* **Task item**
Leaving out the images, please output every entry exactly as it appears.

== Data ==

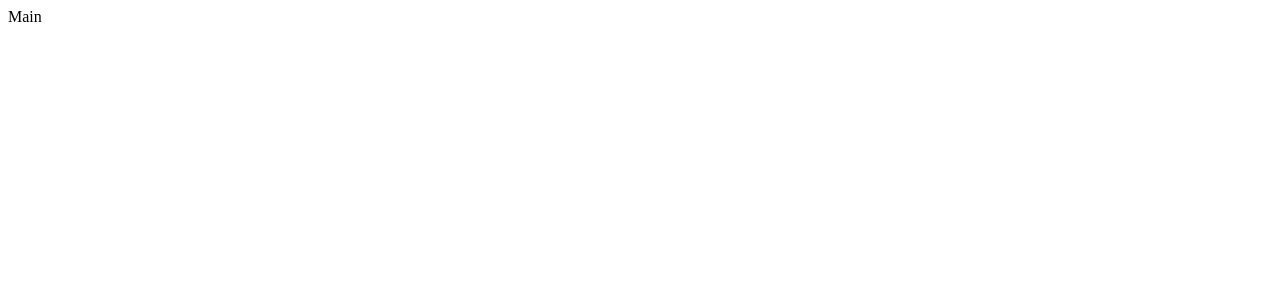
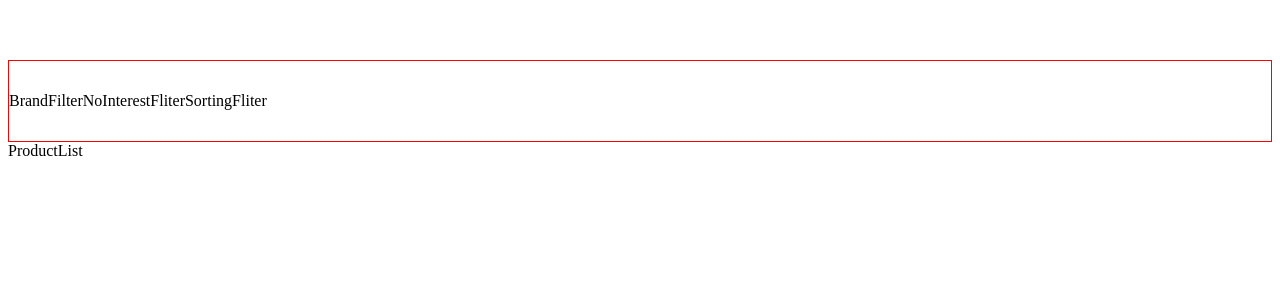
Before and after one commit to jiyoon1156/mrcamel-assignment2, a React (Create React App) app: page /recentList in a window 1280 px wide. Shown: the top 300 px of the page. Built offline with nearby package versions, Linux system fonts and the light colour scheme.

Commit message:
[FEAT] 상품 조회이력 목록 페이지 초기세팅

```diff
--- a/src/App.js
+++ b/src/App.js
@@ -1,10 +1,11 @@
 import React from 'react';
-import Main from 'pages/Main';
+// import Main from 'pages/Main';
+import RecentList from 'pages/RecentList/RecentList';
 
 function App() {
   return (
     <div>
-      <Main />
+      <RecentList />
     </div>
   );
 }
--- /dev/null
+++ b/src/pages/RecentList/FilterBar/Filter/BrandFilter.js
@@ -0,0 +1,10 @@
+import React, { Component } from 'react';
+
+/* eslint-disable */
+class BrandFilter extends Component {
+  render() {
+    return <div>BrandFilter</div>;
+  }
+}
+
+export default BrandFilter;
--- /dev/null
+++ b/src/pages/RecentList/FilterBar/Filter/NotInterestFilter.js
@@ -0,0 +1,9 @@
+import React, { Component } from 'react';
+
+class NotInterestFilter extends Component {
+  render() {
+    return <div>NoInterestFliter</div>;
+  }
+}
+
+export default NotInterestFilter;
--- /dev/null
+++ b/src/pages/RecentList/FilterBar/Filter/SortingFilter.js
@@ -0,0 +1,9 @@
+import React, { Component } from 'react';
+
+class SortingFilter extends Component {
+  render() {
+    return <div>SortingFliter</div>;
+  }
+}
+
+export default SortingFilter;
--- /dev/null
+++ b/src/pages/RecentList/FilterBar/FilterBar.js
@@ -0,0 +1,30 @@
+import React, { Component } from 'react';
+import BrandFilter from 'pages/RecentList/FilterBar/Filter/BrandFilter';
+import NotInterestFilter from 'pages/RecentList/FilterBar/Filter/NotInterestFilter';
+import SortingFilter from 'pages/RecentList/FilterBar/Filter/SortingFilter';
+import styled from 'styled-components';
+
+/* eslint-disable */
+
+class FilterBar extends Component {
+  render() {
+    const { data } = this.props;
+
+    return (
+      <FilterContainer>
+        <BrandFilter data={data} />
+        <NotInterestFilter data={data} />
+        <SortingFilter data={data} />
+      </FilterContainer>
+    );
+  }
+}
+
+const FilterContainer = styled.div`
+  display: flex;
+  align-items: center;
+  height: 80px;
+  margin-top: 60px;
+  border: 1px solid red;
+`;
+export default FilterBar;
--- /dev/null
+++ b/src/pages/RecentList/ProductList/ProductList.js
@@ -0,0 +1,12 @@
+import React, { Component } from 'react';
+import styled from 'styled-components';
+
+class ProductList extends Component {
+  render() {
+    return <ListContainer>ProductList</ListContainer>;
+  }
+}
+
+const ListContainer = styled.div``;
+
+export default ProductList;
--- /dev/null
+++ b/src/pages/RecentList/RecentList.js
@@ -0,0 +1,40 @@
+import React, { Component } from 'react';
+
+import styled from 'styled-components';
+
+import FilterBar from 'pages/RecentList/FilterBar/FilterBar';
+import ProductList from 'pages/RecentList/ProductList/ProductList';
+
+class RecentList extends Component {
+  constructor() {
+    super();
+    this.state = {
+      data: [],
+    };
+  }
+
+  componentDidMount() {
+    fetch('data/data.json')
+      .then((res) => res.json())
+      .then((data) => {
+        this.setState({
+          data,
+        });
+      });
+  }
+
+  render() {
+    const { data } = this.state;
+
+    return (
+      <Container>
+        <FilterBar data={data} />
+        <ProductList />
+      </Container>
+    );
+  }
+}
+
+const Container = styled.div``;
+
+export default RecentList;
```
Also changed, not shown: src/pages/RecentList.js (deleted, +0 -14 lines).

===

* **Reply**
Before and after one commit to jiyoon1156/mrcamel-assignment2, a React (Create React App) app: page /recentList in a window 1280 px wide. Shown: the top 300 px of the page. Built offline with nearby package versions, Linux system fonts and the light colour scheme.

Commit message:
[FEAT] 상품 조회이력 목록 페이지 초기세팅

```diff
--- a/src/App.js
+++ b/src/App.js
@@ -1,10 +1,11 @@
 import React from 'react';
-import Main from 'pages/Main';
+// import Main from 'pages/Main';
+import RecentList from 'pages/RecentList/RecentList';
 
 function App() {
   return (
     <div>
-      <Main />
+      <RecentList />
     </div>
   );
 }
--- /dev/null
+++ b/src/pages/RecentList/FilterBar/Filter/BrandFilter.js
@@ -0,0 +1,10 @@
+import React, { Component } from 'react';
+
+/* eslint-disable */
+class BrandFilter extends Component {
+  render() {
+    return <div>BrandFilter</div>;
+  }
+}
+
+export default BrandFilter;
--- /dev/null
+++ b/src/pages/RecentList/FilterBar/Filter/NotInterestFilter.js
@@ -0,0 +1,9 @@
+import React, { Component } from 'react';
+
+class NotInterestFilter extends Component {
+  render() {
+    return <div>NoInterestFliter</div>;
+  }
+}
+
+export default NotInterestFilter;
--- /dev/null
+++ b/src/pages/RecentList/FilterBar/Filter/SortingFilter.js
@@ -0,0 +1,9 @@
+import React, { Component } from 'react';
+
+class SortingFilter extends Component {
+  render() {
+    return <div>SortingFliter</div>;
+  }
+}
+
+export default SortingFilter;
--- /dev/null
+++ b/src/pages/RecentList/FilterBar/FilterBar.js
@@ -0,0 +1,30 @@
+import React, { Component } from 'react';
+import BrandFilter from 'pages/RecentList/FilterBar/Filter/BrandFilter';
+import NotInterestFilter from 'pages/RecentList/FilterBar/Filter/NotInterestFilter';
+import SortingFilter from 'pages/RecentList/FilterBar/Filter/SortingFilter';
+import styled from 'styled-components';
+
+/* eslint-disable */
+
+class FilterBar extends Component {
+  render() {
+    const { data } = this.props;
+
+    return (
+      <FilterContainer>
+        <BrandFilter data={data} />
+        <NotInterestFilter data={data} />
+        <SortingFilter data={data} />
+      </FilterContainer>
+    );
+  }
+}
+
+const FilterContainer = styled.div`
+  display: flex;
+  align-items: center;
+  height: 80px;
+  margin-top: 60px;
+  border: 1px solid red;
+`;
+export default FilterBar;
--- /dev/null
+++ b/src/pages/RecentList/ProductList/ProductList.js
@@ -0,0 +1,12 @@
+import React, { Component } from 'react';
+import styled from 'styled-components';
+
+class ProductList extends Component {
+  render() {
+    return <ListContainer>ProductList</ListContainer>;
+  }
+}
+
+const ListContainer = styled.div``;
+
+export default ProductList;
--- /dev/null
+++ b/src/pages/RecentList/RecentList.js
@@ -0,0 +1,40 @@
+import React, { Component } from 'react';
+
+import styled from 'styled-components';
+
+import FilterBar from 'pages/RecentList/FilterBar/FilterBar';
+import ProductList from 'pages/RecentList/ProductList/ProductList';
+
+class RecentList extends Component {
+  constructor() {
+    super();
+    this.state = {
+      data: [],
+    };
+  }
+
+  componentDidMount() {
+    fetch('data/data.json')
+      .then((res) => res.json())
+      .then((data) => {
+        this.setState({
+          data,
+        });
+      });
+  }
+
+  render() {
+    const { data } = this.state;
+
+    return (
+      <Container>
+        <FilterBar data={data} />
+        <ProductList />
+      </Container>
+    );
+  }
+}
+
+const Container = styled.div``;
+
+export default RecentList;
```
Also changed, not shown: src/pages/RecentList.js (deleted, +0 -14 lines).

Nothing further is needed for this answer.